Each record below should be reproduced as it is written, with pictures left out entirely.
(Dataset extract)
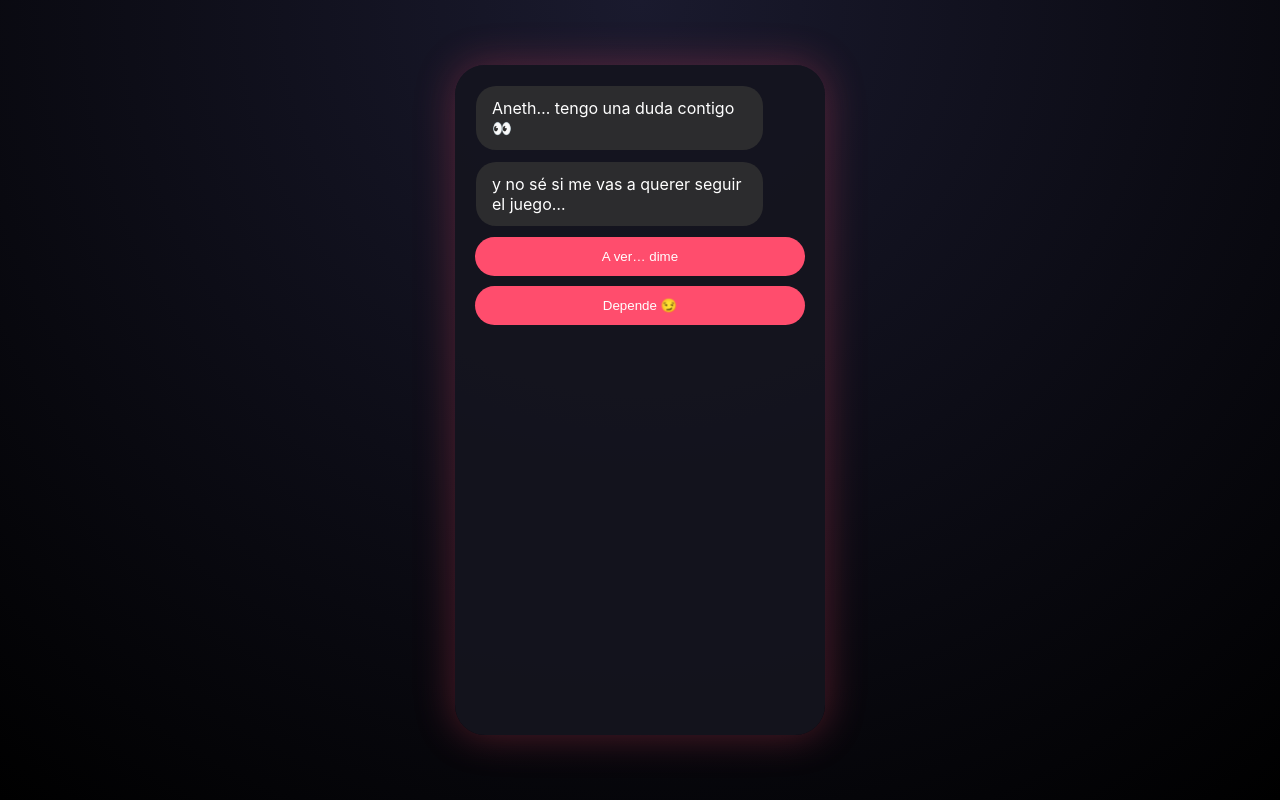
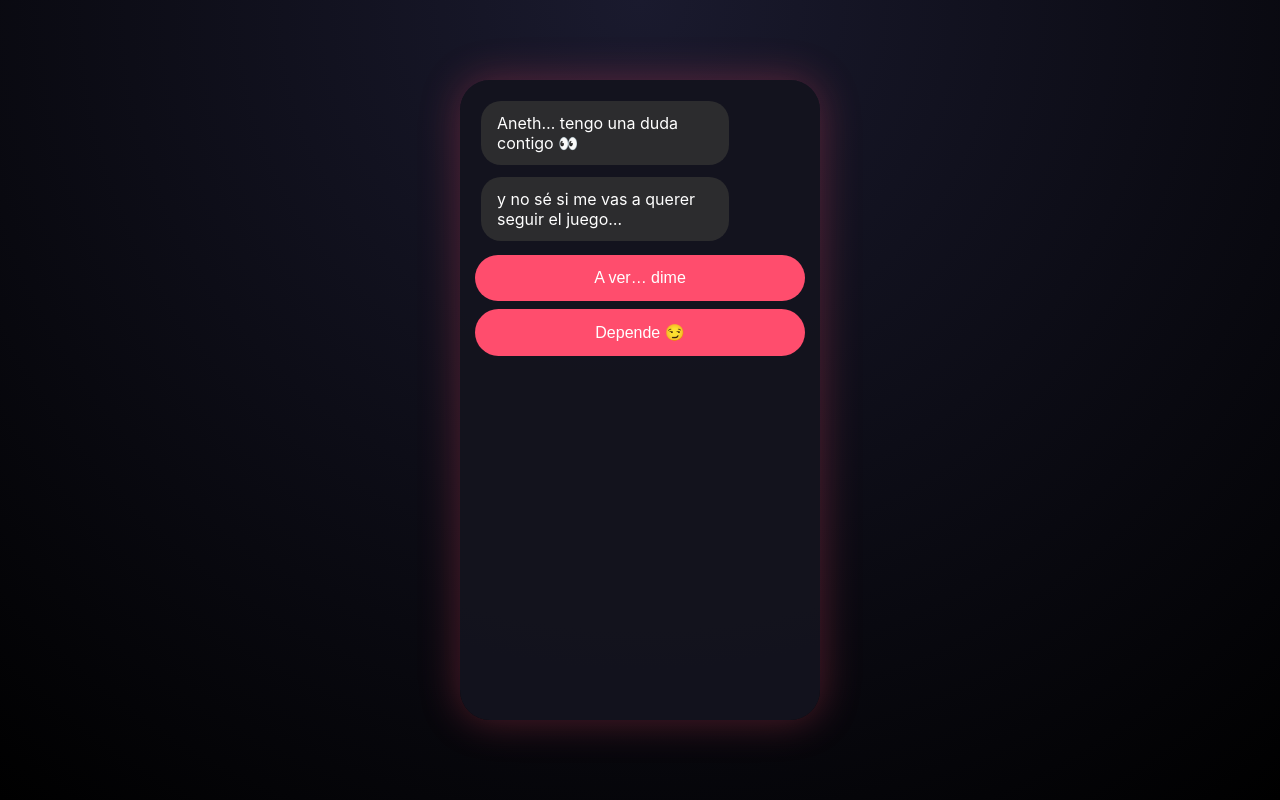
Before and after one commit to JulianJaime61/para-ellaV2, a plain HTML site: page index.html in a window 1280 px wide. Drawn offline with Linux system fonts and the light colour scheme.

Commit message:
Update styles.css

```diff
--- a/styles.css
+++ b/styles.css
@@ -1,3 +1,9 @@
+/* RESET */
+* {
+    box-sizing: border-box;
+}
+
+/* BODY */
 body {
     margin:0;
     background: radial-gradient(circle at top, #1a1a2e, #000);
@@ -9,21 +15,29 @@ body {
     color:white;
 }
 
-/* Marco tipo teléfono */
+/* PHONE (default móvil) */
 .phone {
-    width:340px;
-    height:640px;
-    background: rgba(20,20,30,0.9);
-    border-radius:30px;
-    padding:15px;
-    box-shadow: 0 0 40px rgba(255, 77, 109, 0.3);
+    width:100%;
+    height:100vh;
+    max-width:500px;
+    background: rgba(20,20,30,0.95);
     display:flex;
     flex-direction:column;
-    position:relative;
+    padding:15px;
     overflow:hidden;
 }
 
-/* Barra tipo story */
+/* Desktop: estilo "dispositivo" */
+@media (min-width: 768px) {
+    .phone {
+        width:360px;
+        height:640px;
+        border-radius:30px;
+        box-shadow: 0 0 40px rgba(255, 77, 109, 0.3);
+    }
+}
+
+/* Barra progreso */
 .progress {
     height:4px;
     background:rgba(255,255,255,0.2);
@@ -36,10 +50,10 @@ body {
     height:100%;
     width:0%;
     background:#ff4d6d;
-    transition:width 0.5s;
+    transition:width 0.4s ease;
 }
 
-/* Chat */
+/* CHAT */
 .chat {
     flex:1;
     overflow-y:auto;
@@ -47,12 +61,14 @@ body {
     flex-direction:column;
 }
 
+/* MENSAJES */
 .msg {
     max-width:75%;
     padding:12px 16px;
     margin:6px;
     border-radius:20px;
-    animation:fadeUp .4s ease;
+    animation:fadeUp .3s ease;
+    font-size: clamp(14px, 2.5vw, 16px);
 }
 
 .me {
@@ -65,26 +81,22 @@ body {
     align-self:flex-start;
 }
 
-/* Botones */
+/* BOTONES */
 button {
-    margin:5px;
-    padding:12px;
+    width:100%;
+    margin-top:8px;
+    padding:14px;
     border:none;
     border-radius:25px;
     background:#ff4d6d;
     color:white;
+    font-size:16px;
     cursor:pointer;
     transition: all .2s ease;
 }
 
 button:active {
-    transform: scale(0.95);
-}
-
-/* Animación */
-@keyframes fadeUp {
-    from {opacity:0; transform:translateY(10px);}
-    to {opacity:1; transform:translateY(0);}
+    transform: scale(0.96);
 }
 
 /* typing */
@@ -93,3 +105,9 @@ button:active {
     opacity:.6;
     margin:5px;
 }
+
+/* animación */
+@keyframes fadeUp {
+    from {opacity:0; transform:translateY(10px);}
+    to {opacity:1; transform:translateY(0);}
+}
```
(End Dataset extract)
Solution to the exercise -
Before and after one commit to JulianJaime61/para-ellaV2, a plain HTML site: page index.html in a window 1280 px wide. Drawn offline with Linux system fonts and the light colour scheme.

Commit message:
Update styles.css

```diff
--- a/styles.css
+++ b/styles.css
@@ -1,3 +1,9 @@
+/* RESET */
+* {
+    box-sizing: border-box;
+}
+
+/* BODY */
 body {
     margin:0;
     background: radial-gradient(circle at top, #1a1a2e, #000);
@@ -9,21 +15,29 @@ body {
     color:white;
 }
 
-/* Marco tipo teléfono */
+/* PHONE (default móvil) */
 .phone {
-    width:340px;
-    height:640px;
-    background: rgba(20,20,30,0.9);
-    border-radius:30px;
-    padding:15px;
-    box-shadow: 0 0 40px rgba(255, 77, 109, 0.3);
+    width:100%;
+    height:100vh;
+    max-width:500px;
+    background: rgba(20,20,30,0.95);
     display:flex;
     flex-direction:column;
-    position:relative;
+    padding:15px;
     overflow:hidden;
 }
 
-/* Barra tipo story */
+/* Desktop: estilo "dispositivo" */
+@media (min-width: 768px) {
+    .phone {
+        width:360px;
+        height:640px;
+        border-radius:30px;
+        box-shadow: 0 0 40px rgba(255, 77, 109, 0.3);
+    }
+}
+
+/* Barra progreso */
 .progress {
     height:4px;
     background:rgba(255,255,255,0.2);
@@ -36,10 +50,10 @@ body {
     height:100%;
     width:0%;
     background:#ff4d6d;
-    transition:width 0.5s;
+    transition:width 0.4s ease;
 }
 
-/* Chat */
+/* CHAT */
 .chat {
     flex:1;
     overflow-y:auto;
@@ -47,12 +61,14 @@ body {
     flex-direction:column;
 }
 
+/* MENSAJES */
 .msg {
     max-width:75%;
     padding:12px 16px;
     margin:6px;
     border-radius:20px;
-    animation:fadeUp .4s ease;
+    animation:fadeUp .3s ease;
+    font-size: clamp(14px, 2.5vw, 16px);
 }
 
 .me {
@@ -65,26 +81,22 @@ body {
     align-self:flex-start;
 }
 
-/* Botones */
+/* BOTONES */
 button {
-    margin:5px;
-    padding:12px;
+    width:100%;
+    margin-top:8px;
+    padding:14px;
     border:none;
     border-radius:25px;
     background:#ff4d6d;
     color:white;
+    font-size:16px;
     cursor:pointer;
     transition: all .2s ease;
 }
 
 button:active {
-    transform: scale(0.95);
-}
-
-/* Animación */
-@keyframes fadeUp {
-    from {opacity:0; transform:translateY(10px);}
-    to {opacity:1; transform:translateY(0);}
+    transform: scale(0.96);
 }
 
 /* typing */
@@ -93,3 +105,9 @@ button:active {
     opacity:.6;
     margin:5px;
 }
+
+/* animación */
+@keyframes fadeUp {
+    from {opacity:0; transform:translateY(10px);}
+    to {opacity:1; transform:translateY(0);}
+}
```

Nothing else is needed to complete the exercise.